Bryant Mason
06/25/2009 1:59am PDT

There are a number of acceptance criteria today, such as media size, that can be used as a proxy for download performance to some degree, but Sameer is absolutely right: advertisers, agencies, and ad networks all respond to market forces and we, as performance engineers, need to make download performance a compelling part of the on-line advertising marketplace. We also need to make sure that any acceptance criteria associated with ad download performance are compatible with current business workflow, otherwise they will never be adopted. In other words, we need criteria that are independent of the ad network and the publisher and, more importantly, that the tests do not require a multi-tiered test system or engineering skill to run—-advertisers and their agencies are not staffed by engineers.

Picture of Sameer Ajmani
Sameer Ajmani
06/24/2009 2:13pm PDT

If we can show, convincingly, that slow ads make less money, then we will motivate creative agencies, publishers, vendors, and advertisers to care about the end-to-end performance of ad serving. While formal acceptance criteria make sense to prevent the most egregious problems, we’ll get much more voluntary cooperation by showing that better ad performance improves revenue. My hope is that these market effects will encourage creative design firms to learn and apply the best practices that we now use for web delivery.

Picture of Claude Johnson
Claude Johnson
06/24/2009 11:02am PDT

I’d like to acceptance testing of ads during the staging and/or deployment stages. Meaning, measurement of performance becomes a formal acceptance criteria for an ad to get published.

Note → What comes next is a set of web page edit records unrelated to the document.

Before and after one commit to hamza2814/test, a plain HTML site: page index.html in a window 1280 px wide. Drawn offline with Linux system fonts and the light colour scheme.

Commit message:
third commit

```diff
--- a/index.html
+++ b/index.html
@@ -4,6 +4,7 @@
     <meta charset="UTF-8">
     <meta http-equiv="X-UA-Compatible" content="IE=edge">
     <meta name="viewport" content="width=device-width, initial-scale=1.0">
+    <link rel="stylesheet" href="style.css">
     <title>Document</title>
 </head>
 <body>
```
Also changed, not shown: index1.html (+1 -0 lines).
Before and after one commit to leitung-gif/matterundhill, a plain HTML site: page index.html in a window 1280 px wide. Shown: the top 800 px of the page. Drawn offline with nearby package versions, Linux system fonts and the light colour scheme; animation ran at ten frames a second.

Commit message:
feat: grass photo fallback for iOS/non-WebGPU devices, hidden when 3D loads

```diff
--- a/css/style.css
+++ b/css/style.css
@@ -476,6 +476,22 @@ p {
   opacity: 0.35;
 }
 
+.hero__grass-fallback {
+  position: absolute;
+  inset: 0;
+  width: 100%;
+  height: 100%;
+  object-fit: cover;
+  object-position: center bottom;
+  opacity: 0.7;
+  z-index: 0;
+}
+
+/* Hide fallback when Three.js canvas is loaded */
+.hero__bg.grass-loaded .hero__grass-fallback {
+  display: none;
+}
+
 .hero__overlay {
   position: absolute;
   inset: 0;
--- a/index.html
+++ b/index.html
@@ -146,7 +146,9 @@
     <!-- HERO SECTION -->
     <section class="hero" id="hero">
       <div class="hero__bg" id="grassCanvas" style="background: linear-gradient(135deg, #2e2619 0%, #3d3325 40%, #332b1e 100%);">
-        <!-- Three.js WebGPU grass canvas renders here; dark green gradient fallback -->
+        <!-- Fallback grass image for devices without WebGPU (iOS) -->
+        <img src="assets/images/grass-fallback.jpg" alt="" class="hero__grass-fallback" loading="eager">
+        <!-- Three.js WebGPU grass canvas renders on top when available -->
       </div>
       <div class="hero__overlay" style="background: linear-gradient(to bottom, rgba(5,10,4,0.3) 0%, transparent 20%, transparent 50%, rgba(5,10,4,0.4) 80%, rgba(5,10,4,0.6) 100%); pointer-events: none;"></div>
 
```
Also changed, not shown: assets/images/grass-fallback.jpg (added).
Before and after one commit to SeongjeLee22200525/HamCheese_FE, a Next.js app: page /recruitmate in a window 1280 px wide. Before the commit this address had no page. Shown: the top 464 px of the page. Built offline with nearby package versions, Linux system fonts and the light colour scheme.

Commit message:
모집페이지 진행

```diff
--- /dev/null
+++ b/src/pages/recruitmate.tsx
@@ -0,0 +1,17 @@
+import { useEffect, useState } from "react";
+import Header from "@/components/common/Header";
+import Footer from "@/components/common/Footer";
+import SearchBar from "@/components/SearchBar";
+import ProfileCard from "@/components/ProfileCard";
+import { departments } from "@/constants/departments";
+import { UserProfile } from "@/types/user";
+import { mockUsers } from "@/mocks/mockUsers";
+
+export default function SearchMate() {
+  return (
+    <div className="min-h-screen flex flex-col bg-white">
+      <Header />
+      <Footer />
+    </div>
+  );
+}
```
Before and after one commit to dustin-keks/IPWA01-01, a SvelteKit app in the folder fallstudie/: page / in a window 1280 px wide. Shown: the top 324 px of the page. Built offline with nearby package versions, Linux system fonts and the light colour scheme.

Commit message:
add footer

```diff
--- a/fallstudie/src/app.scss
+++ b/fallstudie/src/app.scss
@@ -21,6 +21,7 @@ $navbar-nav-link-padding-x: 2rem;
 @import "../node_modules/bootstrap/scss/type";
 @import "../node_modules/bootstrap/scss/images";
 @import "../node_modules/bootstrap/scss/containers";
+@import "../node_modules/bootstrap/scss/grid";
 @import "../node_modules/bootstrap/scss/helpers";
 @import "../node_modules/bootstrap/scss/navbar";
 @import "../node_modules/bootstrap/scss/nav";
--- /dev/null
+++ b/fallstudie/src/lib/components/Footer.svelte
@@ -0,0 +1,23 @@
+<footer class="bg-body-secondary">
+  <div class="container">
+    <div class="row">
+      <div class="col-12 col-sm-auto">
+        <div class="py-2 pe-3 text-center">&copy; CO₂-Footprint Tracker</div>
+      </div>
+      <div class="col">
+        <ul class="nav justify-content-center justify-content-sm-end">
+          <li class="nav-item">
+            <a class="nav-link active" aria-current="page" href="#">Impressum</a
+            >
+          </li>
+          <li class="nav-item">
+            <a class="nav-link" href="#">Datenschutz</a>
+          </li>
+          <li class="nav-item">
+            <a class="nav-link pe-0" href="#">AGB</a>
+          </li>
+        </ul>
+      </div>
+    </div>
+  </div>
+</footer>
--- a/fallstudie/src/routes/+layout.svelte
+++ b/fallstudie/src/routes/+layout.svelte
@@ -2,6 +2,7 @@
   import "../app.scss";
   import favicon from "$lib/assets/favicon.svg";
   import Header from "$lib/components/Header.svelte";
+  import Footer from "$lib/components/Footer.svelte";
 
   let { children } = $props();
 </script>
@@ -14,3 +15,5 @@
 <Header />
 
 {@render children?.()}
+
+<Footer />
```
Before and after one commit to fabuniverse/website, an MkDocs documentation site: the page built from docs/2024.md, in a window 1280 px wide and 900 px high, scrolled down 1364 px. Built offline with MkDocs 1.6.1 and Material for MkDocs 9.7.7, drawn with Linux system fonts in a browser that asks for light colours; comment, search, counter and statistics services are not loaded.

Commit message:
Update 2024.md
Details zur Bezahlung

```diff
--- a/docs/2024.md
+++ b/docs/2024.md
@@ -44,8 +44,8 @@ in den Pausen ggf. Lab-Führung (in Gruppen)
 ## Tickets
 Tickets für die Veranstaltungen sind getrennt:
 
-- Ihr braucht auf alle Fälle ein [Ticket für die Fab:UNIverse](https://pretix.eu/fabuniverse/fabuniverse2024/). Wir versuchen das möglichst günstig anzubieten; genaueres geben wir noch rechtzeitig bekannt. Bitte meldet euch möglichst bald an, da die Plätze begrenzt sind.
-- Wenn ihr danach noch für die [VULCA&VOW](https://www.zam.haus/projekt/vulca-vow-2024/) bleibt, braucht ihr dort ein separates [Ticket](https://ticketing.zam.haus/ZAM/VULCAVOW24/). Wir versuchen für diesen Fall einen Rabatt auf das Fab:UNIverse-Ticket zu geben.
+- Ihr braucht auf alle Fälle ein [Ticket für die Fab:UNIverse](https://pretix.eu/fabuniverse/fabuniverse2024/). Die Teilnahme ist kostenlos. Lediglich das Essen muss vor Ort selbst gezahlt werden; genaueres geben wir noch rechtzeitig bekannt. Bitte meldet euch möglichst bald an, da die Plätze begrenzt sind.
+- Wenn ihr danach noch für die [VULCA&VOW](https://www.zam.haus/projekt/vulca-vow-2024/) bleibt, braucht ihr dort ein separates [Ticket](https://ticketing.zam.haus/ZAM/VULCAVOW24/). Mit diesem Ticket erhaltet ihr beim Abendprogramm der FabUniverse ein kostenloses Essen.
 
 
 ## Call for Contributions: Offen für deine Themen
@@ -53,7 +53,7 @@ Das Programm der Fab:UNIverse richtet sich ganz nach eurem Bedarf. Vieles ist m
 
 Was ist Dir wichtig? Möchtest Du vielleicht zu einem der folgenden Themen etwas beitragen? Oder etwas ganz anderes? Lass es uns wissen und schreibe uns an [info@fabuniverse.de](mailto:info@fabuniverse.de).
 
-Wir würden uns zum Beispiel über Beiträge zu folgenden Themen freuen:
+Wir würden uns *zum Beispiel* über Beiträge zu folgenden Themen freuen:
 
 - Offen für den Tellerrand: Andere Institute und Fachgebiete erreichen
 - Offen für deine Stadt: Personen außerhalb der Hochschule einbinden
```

Ads that don’t make it through SHOULD hurt the vendors, agenices, networks or others involved in placing it.

The networks and vendors need to make sure to throw out the staging/pre-deployment stage statistics, of course. I’m not sure how to make that work at this point, but this is just an idea.

This pre-deployment stage would be the place for performance testing, with the actual environment and the vendors sites all providing content. Y Slow, Page Speed, Firebug, etc. can provide data based on the real network architecture which will be serving the ads, alongside the real content.

  • Keynote Systems
  • Google
  • Shopzilla
  • Aptimize
  • Facebook
  • NeuStar
  • Rackspace Cloud
  • Schooner Information Technology
  • SoftLayer
  • SpringSource
  • Sun Microsystems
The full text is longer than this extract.